None of this reality seems to have registered with the president, who is obsessed with the trade deficit. “Why should I, as president of the United States, allow countries to continue to make massive trade surpluses, as they have for decades, while our farmers, workers & taxpayers have such a big and unfair price to pay?” Mr. Trump tweeted.
As any number of Nobel economists have tried to explain, a trade deficit by itself is neither good nor bad. American citizens benefit from being able to buy competitively priced Mexican produce, Japanese cars and Canadian steel. And foreign countries use the earnings from those sales to invest in American stocks, bonds and industries. Our currency stays strong without our making our export products too expensive. Japan ran trade surpluses for 30 consecutive years until 2011, but that did not prevent its economy from sputtering.
And as for protecting American workers, with a 3.8 percent unemployment rate, the number of job openings now exceeds the number of people who are unemployed, according to The Wall Street Journal.
Republican lawmakers, long proponents of free trade, portray themselves as impotent to halt the president’s trade warmongering. The Senate majority leader, Mitch McConnell of Kentucky, has said there’s not much he can do, even as the European Union has put his state’s thriving bourbon industry in the cross hairs with a proposed 25 percent tariff. Kentucky and Tennessee sell $1 billion worth of liquor to foreign countries. In Wisconsin, home state of House Speaker Paul Ryan, companies that make fishing boats and motorcycles (Harley-Davidson) are also being targeted. So are cranberry growers. Senator Bob Corker, Republican of Tennessee, got nowhere when he proposed legislation requiring congressional approval of tariffs that are imposed in the name of national security, as the recent ones were.
Trade deals can be renegotiated — sure, let’s get a better deal with China — as countries and their economies evolve and the needs of their citizens change. The American economy was once dependent on manufacturing; today, service exports carry much more of the load. It doesn’t mean we don’t build jets or cars or chips, but it does mean that the software and computing algorithms that operate in those things may have as much value as the hardware and may provide better jobs.
Mr. Trump doesn’t see it that way. He lives in a world where Pittsburgh is still Steel City.
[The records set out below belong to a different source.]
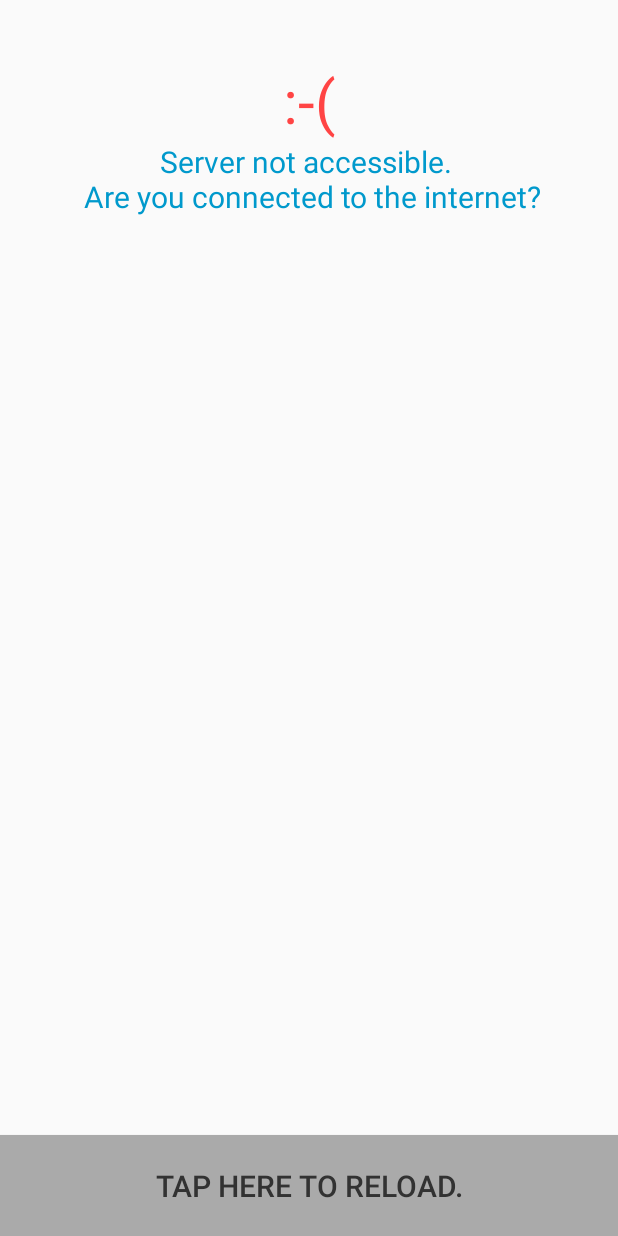
After one commit to uvbs/GPMon, an Android app: the layout activity_network_unavailable.xml on its own in the app's theme, with its tools: preview values and no code run, on a phone screen of 412 x 824 dp. The commit adds this screen. Run offline under Robolectric (Android 15) with nearby library versions, the phone set to English and light mode, and no system bars.

Commit message:
completed issue #4 - handling network unavailable errors

```diff
--- /dev/null
+++ b/app/src/main/res/layout/activity_network_unavailable.xml
@@ -0,0 +1,40 @@
+<?xml version="1.0" encoding="utf-8"?>
+<RelativeLayout xmlns:android="http://schemas.android.com/apk/res/android"
+    xmlns:tools="http://schemas.android.com/tools" android:layout_width="match_parent"
+    android:layout_height="match_parent"
+    tools:context="com.jinsung.adoda.gpmon.NetworkUnavailableActivity">
+
+    <TextView
+        android:id="@+id/textview_sademoticon"
+        android:layout_width="match_parent"
+        android:layout_height="wrap_content"
+        android:textAlignment="center"
+        android:textColor="@android:color/holo_red_light"
+        android:text=":-("
+        android:textSize="40dp"
+        android:layout_marginTop="40dp"
+        />
+
+    <TextView android:id="@+id/textview_description"
+        android:layout_width="fill_parent"
+        android:layout_height="fill_parent"
+        android:text="Server not accessible. \n Are you connected to the internet?"
+        android:textAlignment="center"
+        android:textColor="@android:color/holo_blue_dark"
+        android:textSize="20dp"
+        android:layout_below="@id/textview_sademoticon"
+        />
+
+    <Button  android:id="@+id/button_reload"
+        android:layout_width="fill_parent"
+        android:layout_height="wrap_content"
+        android:padding="20dp"
+        android:text="Tap here to reload."
+        android:textAlignment="center"
+        android:textSize="20dp"
+        android:background="@android:color/darker_gray"
+        android:textColor="@android:color/secondary_text_light"
+        android:layout_alignParentBottom="true"
+        />
+
+</RelativeLayout>
--- a/app/src/main/res/values/strings.xml
+++ b/app/src/main/res/values/strings.xml
@@ -12,4 +12,5 @@
     <string name="url_machines">http://gpmon-adodajs.rhcloud.com/v1/machines.php</string>
     <string name="url_apis">http://gpmon-adodajs.rhcloud.com/v1/apis.php</string>
     <string name="url_api_calls">http://gpmon-adodajs.rhcloud.com/v1/api_calls.php?machine=%s</string>
+    <string name="net_unavail_text">Server not accessible.\n\n%s\n\nAre you connected to internet?</string>
 </resources>
```
Also changed, not shown: app/src/main/AndroidManifest.xml (+6 -11 lines), app/src/main/java/com/jinsung/adoda/gpmon/DailyApiCallActivity.java (+24 -10 lines), app/src/main/java/com/jinsung/adoda/gpmon/LoginActivity.java (+29 -8 lines), app/src/main/java/com/jinsung/adoda/gpmon/MachinesActivity.java (+17 -10 lines), app/src/main/java/com/jinsung/adoda/gpmon/NetworkUnavailableActivity.java (added, +61 -0 lines), app/src/main/java/com/jinsung/adoda/gpmon/data/DataContainer.java (+9 -0 lines).
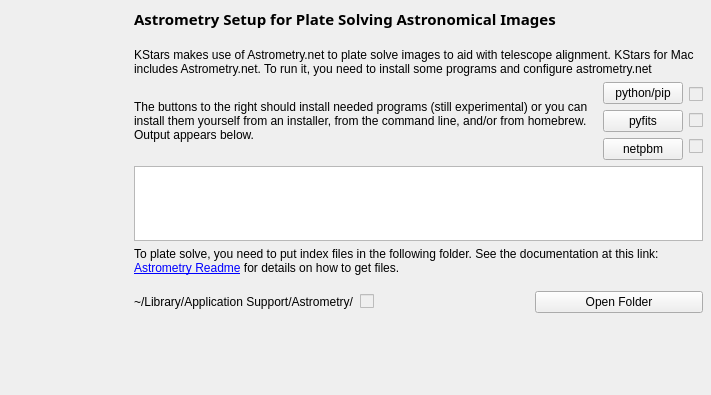
This is kstars/dialogs/wizastrometry.ui in KDE/kstars as Qt 5 draws it before an edit. The edited form follows.
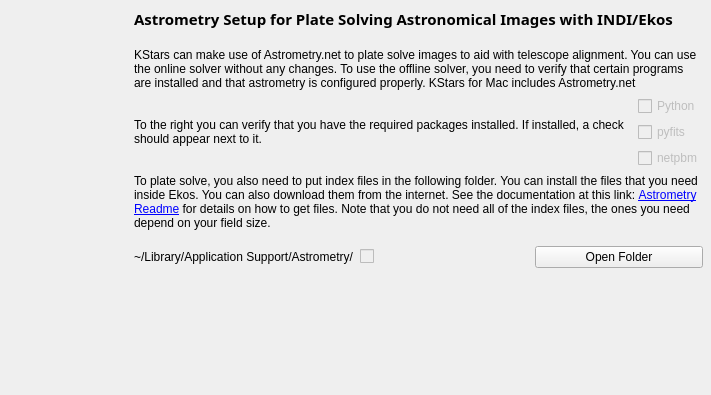
This is the edited form.

Commit message: Improve MacOS wizard

What changed in the file:
```diff
--- a/kstars/dialogs/wizastrometry.ui
+++ b/kstars/dialogs/wizastrometry.ui
@@ -58,7 +58,7 @@
         </font>
        </property>
        <property name="text">
-        <string>Astrometry Setup for Plate Solving Astronomical Images</string>
+        <string>Astrometry Setup for Plate Solving Astronomical Images with INDI/Ekos</string>
        </property>
       </widget>
      </item>
@@ -81,7 +81,7 @@
      <item>
       <widget class="QLabel" name="WelcomeText">
        <property name="text">
-        <string>&lt;html&gt;&lt;head/&gt;&lt;body&gt;&lt;p&gt;KStars makes use of Astrometry.net to plate solve images to aid with telescope alignment.  KStars for Mac includes Astrometry.net. To run it, you need to install some programs and configure astrometry.net&lt;/p&gt;&lt;/body&gt;&lt;/html&gt;</string>
+        <string>&lt;html&gt;&lt;head/&gt;&lt;body&gt;&lt;p&gt;KStars can make use of Astrometry.net to plate solve images to aid with telescope alignment. You can use the online solver without any changes. To use the offline solver, you need to verify that certain programs are installed and that astrometry is configured properly. KStars for Mac includes Astrometry.net&lt;/p&gt;&lt;/body&gt;&lt;/html&gt;</string>
        </property>
        <property name="wordWrap">
         <bool>true</bool>
@@ -102,38 +102,13 @@
           </sizepolicy>
          </property>
          <property name="text">
-          <string>&lt;html&gt;&lt;head/&gt;&lt;body&gt;&lt;p&gt;The buttons to the right should install needed programs (still experimental) or you can install them yourself from an installer, from the command line, and/or from homebrew.  Output appears below.&lt;/p&gt;&lt;/body&gt;&lt;/html&gt;</string>
+          <string>&lt;html&gt;&lt;head/&gt;&lt;body&gt;&lt;p&gt;To the right you can verify that you have the required packages installed.  If installed, a check should appear next to it.&lt;/p&gt;&lt;/body&gt;&lt;/html&gt;</string>
          </property>
          <property name="wordWrap">
           <bool>true</bool>
          </property>
         </widget>
        </item>
-       <item>
-        <layout class="QVBoxLayout" name="verticalLayout">
-         <item>
-          <widget class="QPushButton" name="pipInstall">
-           <property name="text">
-            <string>python/pip</string>
-           </property>
-          </widget>
-         </item>
-         <item>
-          <widget class="QPushButton" name="pyfitsInstall">
-           <property name="text">
-            <string>pyfits</string>
-           </property>
-          </widget>
-         </item>
-         <item>
-          <widget class="QPushButton" name="netpbmInstall">
-           <property name="text">
-            <string>netpbm</string>
-           </property>
-          </widget>
-         </item>
-        </layout>
-       </item>
        <item>
         <layout class="QVBoxLayout" name="verticalLayout_2">
          <property name="spacing">
@@ -145,7 +120,7 @@
             <bool>false</bool>
            </property>
            <property name="text">
-            <string/>
+            <string>Python</string>
            </property>
           </widget>
          </item>
@@ -155,7 +130,7 @@
             <bool>false</bool>
            </property>
            <property name="text">
-            <string/>
+            <string>pyfits</string>
            </property>
           </widget>
          </item>
@@ -165,7 +140,7 @@
             <bool>false</bool>
            </property>
            <property name="text">
-            <string/>
+            <string>netpbm</string>
            </property>
           </widget>
          </item>
@@ -173,20 +148,10 @@
        </item>
       </layout>
      </item>
-     <item>
-      <widget class="QPlainTextEdit" name="programOutput">
-       <property name="enabled">
-        <bool>true</bool>
-       </property>
-       <property name="readOnly">
-        <bool>true</bool>
-       </property>
-      </widget>
-     </item>
      <item>
       <widget class="QLabel" name="astrometryFeedback">
        <property name="text">
-        <string>&lt;html&gt;&lt;head/&gt;&lt;body&gt;&lt;p&gt;To plate solve, you need to put index files in the following folder. See the documentation at this link: &lt;a href=&quot;http://astrometry.net/doc/readme.html&quot;&gt;Astrometry Readme&lt;/a&gt; for details on how to get files.&lt;/p&gt;&lt;/body&gt;&lt;/html&gt;</string>
+        <string>&lt;html&gt;&lt;head/&gt;&lt;body&gt;&lt;p&gt;To plate solve, you also need to put index files in the following folder. You can install the files that you need inside Ekos.  You can also download them from the internet.  See the documentation at this link: &lt;a href=&quot;http://astrometry.net/doc/readme.html&quot;&gt;&lt;span style=&quot; text-decoration: underline; color:#0000ff;&quot;&gt;Astrometry Readme&lt;/span&gt;&lt;/a&gt; for details on how to get files.   Note that you do not need all of the index files, the ones you need depend on your field size.&lt;/p&gt;&lt;/body&gt;&lt;/html&gt;</string>
        </property>
        <property name="wordWrap">
         <bool>true</bool>
```
Left out of the diff: 2 changed lines with no effect on the pictures. The commit also changes 2 other files.
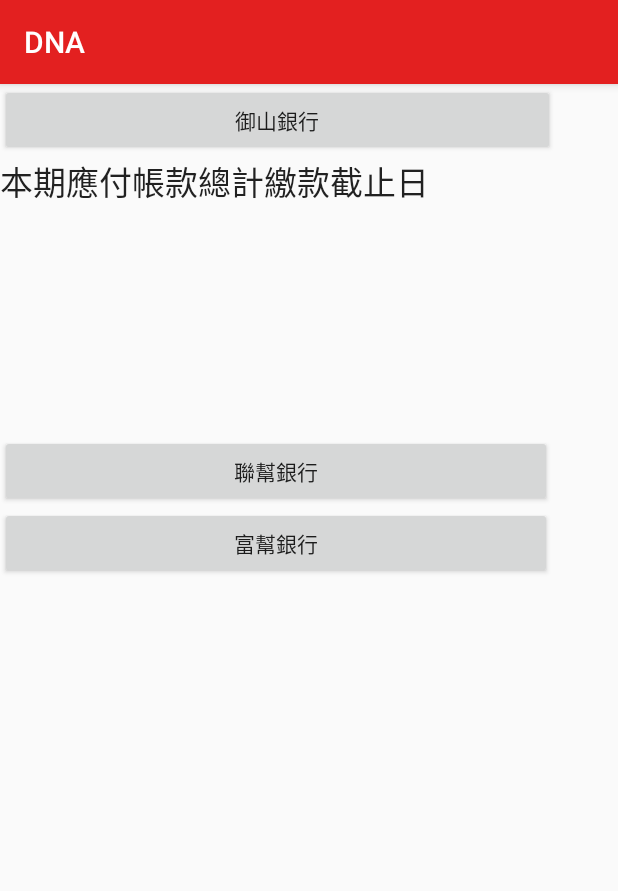
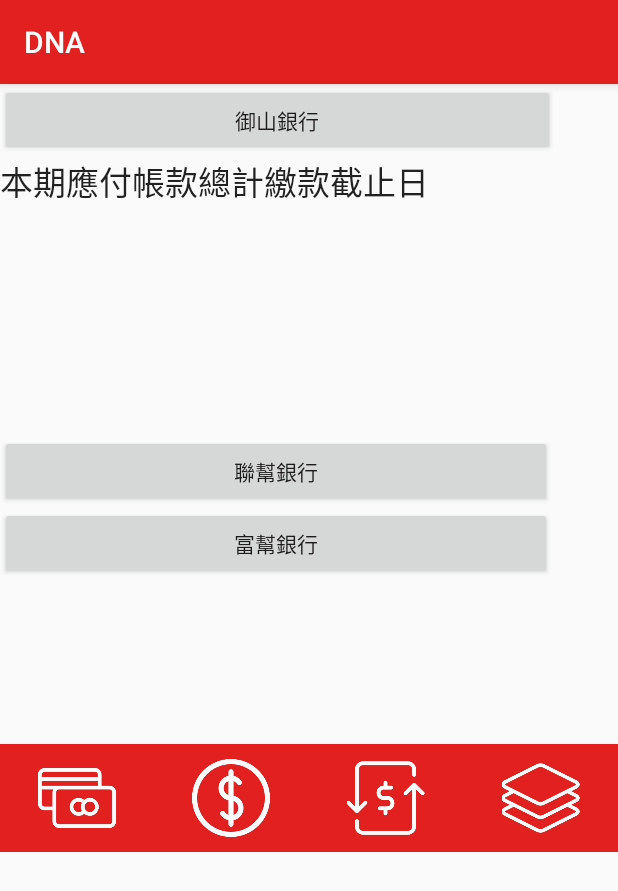
Before and after one commit to elvismetaphor/MyApplication3, an Android app: the CreditActivity screen opened directly, with no data from a screen before it, on a phone screen of 412 x 824 dp. Shown: the top 891 px of the screen. Run offline under Robolectric (Android 15) with nearby library versions, the phone set to English and light mode, and no system bars.

Commit message:
layout change

```diff
--- a/app/src/main/java/com/example/zzdanny/myapplication/CreditActivity.java
+++ b/app/src/main/java/com/example/zzdanny/myapplication/CreditActivity.java
@@ -1,17 +1,62 @@
 package com.example.zzdanny.myapplication;
 
+import android.content.Intent;
 import android.os.Bundle;
 import android.support.annotation.Nullable;
 import android.support.v7.app.AppCompatActivity;
+import android.view.View;
+import android.widget.ImageView;
 
 /**
  * Created by zzdanny on 2016/11/19.
  */
 public class CreditActivity extends AppCompatActivity {
+    ImageView A1,A2,A3,A4;
+
     @Override
     protected void onCreate(@Nullable Bundle savedInstanceState) {
 
         super.onCreate(savedInstanceState);
         setContentView(R.layout.activity_creditcard);
+        A1=(ImageView)findViewById(R.id.A1);
+        A2=(ImageView)findViewById(R.id.A2);
+        A3=(ImageView)findViewById(R.id.A3);
+        A4=(ImageView)findViewById(R.id.A4);
+
+        A1.setOnClickListener(new View.OnClickListener() {
+            @Override
+            public void onClick(View v) {
+                Intent intent=new Intent(CreditActivity.this,CreditActivity.class);
+                startActivity(intent);
+                finish();
+            }
+        });
+
+        A2.setOnClickListener(new View.OnClickListener() {
+            @Override
+            public void onClick(View v) {
+                Intent intent=new Intent(CreditActivity.this,SaveActivity.class);
+                startActivity(intent);
+                finish();
+            }
+        });
+
+        A3.setOnClickListener(new View.OnClickListener() {
+            @Override
+            public void onClick(View v) {
+                Intent intent=new Intent(CreditActivity.this,TransferActivity.class);
+                startActivity(intent);
+                finish();
+            }
+        });
+
+        A4.setOnClickListener(new View.OnClickListener() {
+            @Override
+            public void onClick(View v) {
+                Intent intent=new Intent(CreditActivity.this,ExrateActivity.class);
+                startActivity(intent);
+                finish();
+            }
+        });
     }
 }
--- a/app/src/main/java/com/example/zzdanny/myapplication/MainActivity.java
+++ b/app/src/main/java/com/example/zzdanny/myapplication/MainActivity.java
@@ -24,7 +24,7 @@ public class MainActivity extends AppCompatActivity {
 
                 Intent intent = new Intent(MainActivity.this,InfoActivity.class);
                 startActivity(intent);
-
+                finish();
             }
         });
     }
--- a/app/src/main/res/layout/activity_creditcard.xml
+++ b/app/src/main/res/layout/activity_creditcard.xml
@@ -43,4 +43,48 @@
         android:text="富幫銀行"
         android:id="@+id/button13" />
 
+    <LinearLayout
+        android:layout_width="match_parent"
+        android:layout_height="72dp"
+        android:orientation="horizontal"
+        android:layout_marginTop="110dp"
+        android:background="#e32020">
+
+        <ImageView
+            android:layout_width="0dp"
+            android:layout_height="match_parent"
+            android:layout_weight="1"
+            android:layout_margin="10dp"
+            android:gravity="center"
+            android:id="@+id/A1"
+            android:src="@drawable/card" />
+
+        <ImageView
+            android:layout_width="0dp"
+            android:layout_height="match_parent"
+            android:layout_weight="1"
+            android:layout_margin="10dp"
+            android:gravity="center"
+            android:id="@+id/A2"
+            android:src="@drawable/money" />
+
+        <ImageView
+            android:layout_width="0dp"
+            android:layout_height="match_parent"
+            android:layout_weight="1"
+            android:layout_margin="10dp"
+            android:gravity="center"
+            android:id="@+id/A3"
+            android:src="@drawable/trans" />
+
+        <ImageView
+            android:layout_width="0dp"
+            android:layout_height="match_parent"
+            android:layout_weight="1"
+            android:layout_margin="10dp"
+            android:gravity="center"
+            android:id="@+id/A4"
+            android:src="@drawable/exchange_icon" />
+    </LinearLayout>
+
 </LinearLayout>
```
Also changed, not shown: app/src/main/java/com/example/zzdanny/myapplication/ExrateActivity.java (+4 -8 lines), app/src/main/java/com/example/zzdanny/myapplication/InfoActivity.java (+5 -17 lines), app/src/main/java/com/example/zzdanny/myapplication/SaveActivity.java (+5 -12 lines), app/src/main/java/com/example/zzdanny/myapplication/TransferActivity.java (+3 -11 lines), app/src/main/res/layout/activity_exrate.xml (+23 -19 lines), app/src/main/res/layout/activity_main.xml (+5 -2 lines), app/src/main/res/layout/activity_save.xml (+23 -17 lines), app/src/main/res/layout/activity_transfer.xml (+24 -23 lines).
But it’s not the 1960s anymore — Pittsburgh makes sophisticated robots, not steel.
Threatening an all-out trade war, insulting our next-door neighbor and ally, will not change the nature of our economy, only damage it. In Wisconsin and Iowa, Nebraska and Kansas, farmers who need
to maintain access to foreign markets are hoping that Mr. Trump’s bluster is just that, a negotiating tactic, and that cooler heads will eventually prevail.
Don’t bet the farm on it.